The cost-of-living crisis is causing Scots to cut back on caring for their pets, new research reveals.
The poll by YouGov and analysis by Citizens Advice Scotland shows an estimated 460,311 people have cut back on petcare in the past year.
The research finds one in ten adults are reducing their spending on dog grooming and vet appointments.
Emma Jackson, CAS Social Justice spokesperson, said: “People are having to cut back on spending because of rising energy bills and the wider cost-of-living crisis, and that might mean less care for household pets.
“For many, particularly pensioners or people living alone, their dog or cat is their best friend and a source of comfort against loneliness and isolation. Cutting back on vet appointments or grooming to keep them clean and healthy could be a really distressing decision for people.”
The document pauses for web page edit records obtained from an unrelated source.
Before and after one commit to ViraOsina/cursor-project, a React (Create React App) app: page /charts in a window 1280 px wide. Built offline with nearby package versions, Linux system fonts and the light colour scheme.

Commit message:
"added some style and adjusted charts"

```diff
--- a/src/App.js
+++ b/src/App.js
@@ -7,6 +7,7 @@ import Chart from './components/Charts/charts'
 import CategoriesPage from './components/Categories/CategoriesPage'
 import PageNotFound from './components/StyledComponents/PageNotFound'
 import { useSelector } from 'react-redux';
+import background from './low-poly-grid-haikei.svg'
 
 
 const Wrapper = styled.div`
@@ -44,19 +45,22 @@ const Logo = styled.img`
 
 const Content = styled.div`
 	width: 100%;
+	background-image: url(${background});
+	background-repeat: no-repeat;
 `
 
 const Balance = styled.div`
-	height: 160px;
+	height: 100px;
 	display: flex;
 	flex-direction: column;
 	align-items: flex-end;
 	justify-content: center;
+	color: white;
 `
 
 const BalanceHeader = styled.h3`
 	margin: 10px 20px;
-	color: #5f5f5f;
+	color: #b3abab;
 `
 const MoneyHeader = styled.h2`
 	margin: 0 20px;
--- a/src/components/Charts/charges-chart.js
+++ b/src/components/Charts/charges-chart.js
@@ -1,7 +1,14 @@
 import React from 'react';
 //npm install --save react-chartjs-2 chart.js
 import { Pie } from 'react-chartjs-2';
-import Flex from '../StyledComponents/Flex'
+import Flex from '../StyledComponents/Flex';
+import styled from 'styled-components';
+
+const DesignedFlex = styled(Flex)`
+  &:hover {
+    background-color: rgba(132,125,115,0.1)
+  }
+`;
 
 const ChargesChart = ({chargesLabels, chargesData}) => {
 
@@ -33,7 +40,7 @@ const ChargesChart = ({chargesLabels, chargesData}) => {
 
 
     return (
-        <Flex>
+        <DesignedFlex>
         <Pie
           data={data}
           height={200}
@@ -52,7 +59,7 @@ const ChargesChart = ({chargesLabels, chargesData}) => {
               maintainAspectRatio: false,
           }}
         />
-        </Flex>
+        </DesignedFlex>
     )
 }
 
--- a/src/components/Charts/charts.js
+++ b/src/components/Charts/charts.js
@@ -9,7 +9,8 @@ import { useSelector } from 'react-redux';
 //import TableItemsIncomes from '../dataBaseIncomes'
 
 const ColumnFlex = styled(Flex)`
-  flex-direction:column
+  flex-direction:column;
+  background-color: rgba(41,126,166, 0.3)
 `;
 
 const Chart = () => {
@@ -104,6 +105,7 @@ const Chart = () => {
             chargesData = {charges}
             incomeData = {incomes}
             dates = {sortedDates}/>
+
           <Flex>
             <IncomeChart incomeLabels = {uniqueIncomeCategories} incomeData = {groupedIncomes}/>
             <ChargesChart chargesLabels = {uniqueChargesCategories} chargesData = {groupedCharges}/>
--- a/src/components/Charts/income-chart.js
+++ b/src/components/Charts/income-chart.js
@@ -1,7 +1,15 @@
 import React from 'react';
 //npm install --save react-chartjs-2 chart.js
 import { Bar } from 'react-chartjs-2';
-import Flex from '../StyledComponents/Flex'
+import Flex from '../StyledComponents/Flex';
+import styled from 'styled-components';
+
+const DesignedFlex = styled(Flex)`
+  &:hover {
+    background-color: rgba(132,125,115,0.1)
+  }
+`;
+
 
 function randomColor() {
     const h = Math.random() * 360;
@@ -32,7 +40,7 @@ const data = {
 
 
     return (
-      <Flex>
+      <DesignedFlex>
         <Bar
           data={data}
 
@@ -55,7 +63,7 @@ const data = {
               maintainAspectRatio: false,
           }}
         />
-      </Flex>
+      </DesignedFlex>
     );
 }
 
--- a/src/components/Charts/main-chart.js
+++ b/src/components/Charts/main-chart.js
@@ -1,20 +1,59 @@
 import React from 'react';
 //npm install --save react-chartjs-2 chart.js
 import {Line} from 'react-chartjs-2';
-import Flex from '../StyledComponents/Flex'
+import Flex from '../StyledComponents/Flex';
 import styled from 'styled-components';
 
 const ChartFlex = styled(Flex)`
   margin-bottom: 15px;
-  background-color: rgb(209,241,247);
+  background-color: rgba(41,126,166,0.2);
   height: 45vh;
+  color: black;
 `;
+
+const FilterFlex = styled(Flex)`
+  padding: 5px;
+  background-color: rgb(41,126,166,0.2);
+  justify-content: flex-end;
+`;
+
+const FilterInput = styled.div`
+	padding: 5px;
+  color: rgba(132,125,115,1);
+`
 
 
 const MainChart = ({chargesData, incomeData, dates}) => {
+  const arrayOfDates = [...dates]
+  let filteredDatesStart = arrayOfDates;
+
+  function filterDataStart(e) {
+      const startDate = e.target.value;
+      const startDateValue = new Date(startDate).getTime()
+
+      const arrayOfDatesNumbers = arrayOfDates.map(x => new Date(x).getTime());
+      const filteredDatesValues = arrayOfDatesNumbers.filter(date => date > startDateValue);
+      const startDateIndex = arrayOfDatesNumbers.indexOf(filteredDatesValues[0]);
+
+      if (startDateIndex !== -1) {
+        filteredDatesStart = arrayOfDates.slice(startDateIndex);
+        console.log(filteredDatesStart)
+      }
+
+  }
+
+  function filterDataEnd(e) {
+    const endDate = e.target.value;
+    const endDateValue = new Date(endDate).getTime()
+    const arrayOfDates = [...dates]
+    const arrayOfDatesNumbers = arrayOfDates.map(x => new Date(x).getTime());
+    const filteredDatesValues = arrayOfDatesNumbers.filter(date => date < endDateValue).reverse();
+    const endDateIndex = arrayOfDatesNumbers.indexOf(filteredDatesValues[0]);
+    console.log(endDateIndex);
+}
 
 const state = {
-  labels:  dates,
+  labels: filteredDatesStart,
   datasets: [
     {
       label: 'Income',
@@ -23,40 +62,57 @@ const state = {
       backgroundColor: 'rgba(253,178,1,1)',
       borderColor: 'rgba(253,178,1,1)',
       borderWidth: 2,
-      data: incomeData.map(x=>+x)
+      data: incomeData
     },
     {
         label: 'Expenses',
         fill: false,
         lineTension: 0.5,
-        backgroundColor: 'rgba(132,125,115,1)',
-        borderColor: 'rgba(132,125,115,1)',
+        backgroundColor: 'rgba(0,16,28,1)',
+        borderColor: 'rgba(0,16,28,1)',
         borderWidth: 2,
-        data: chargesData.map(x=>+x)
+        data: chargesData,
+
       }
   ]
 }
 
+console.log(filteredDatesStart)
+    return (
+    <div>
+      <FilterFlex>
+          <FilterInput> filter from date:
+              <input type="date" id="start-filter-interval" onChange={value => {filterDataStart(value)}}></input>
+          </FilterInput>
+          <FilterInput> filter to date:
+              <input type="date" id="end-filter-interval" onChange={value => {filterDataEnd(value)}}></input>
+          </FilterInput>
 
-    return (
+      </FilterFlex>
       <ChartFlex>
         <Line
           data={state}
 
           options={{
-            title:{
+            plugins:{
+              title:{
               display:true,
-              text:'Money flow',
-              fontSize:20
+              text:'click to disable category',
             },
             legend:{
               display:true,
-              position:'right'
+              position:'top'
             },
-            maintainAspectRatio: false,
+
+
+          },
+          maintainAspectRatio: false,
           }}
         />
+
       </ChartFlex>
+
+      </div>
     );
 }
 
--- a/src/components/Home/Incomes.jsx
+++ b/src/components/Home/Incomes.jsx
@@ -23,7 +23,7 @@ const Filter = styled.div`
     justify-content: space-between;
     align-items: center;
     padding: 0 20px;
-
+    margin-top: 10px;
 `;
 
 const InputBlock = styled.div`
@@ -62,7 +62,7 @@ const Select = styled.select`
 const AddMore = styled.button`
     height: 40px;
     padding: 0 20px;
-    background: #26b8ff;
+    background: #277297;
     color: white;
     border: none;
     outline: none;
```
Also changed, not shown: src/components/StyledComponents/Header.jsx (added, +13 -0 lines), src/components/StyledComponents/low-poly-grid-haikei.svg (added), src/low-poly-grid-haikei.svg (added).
Gilly Mendes Ferreira, Director of Innovation and Strategic Relations at the Scottish Society for the Prevention of Cruelty to Animals (SSPCA), added: “The cost-of-living squeeze is impacting animals as well as people and the Scottish SPCA is seeing first-hand how that squeeze, combined with rising vet bills, is making it harder for people to care for their pets.
“In 2022 calls to give up a pet trebled – that’s now quadrupled. Again often down to affordability of food and veterinary care or access to per-friendly housing.
“People are cutting back on essential care for their pet because of financial issues, and we don’t want that to lead to serious animal welfare issues. With 88% of people reporting that the cost of caring for an animal has gone up, this is a widespread problem.”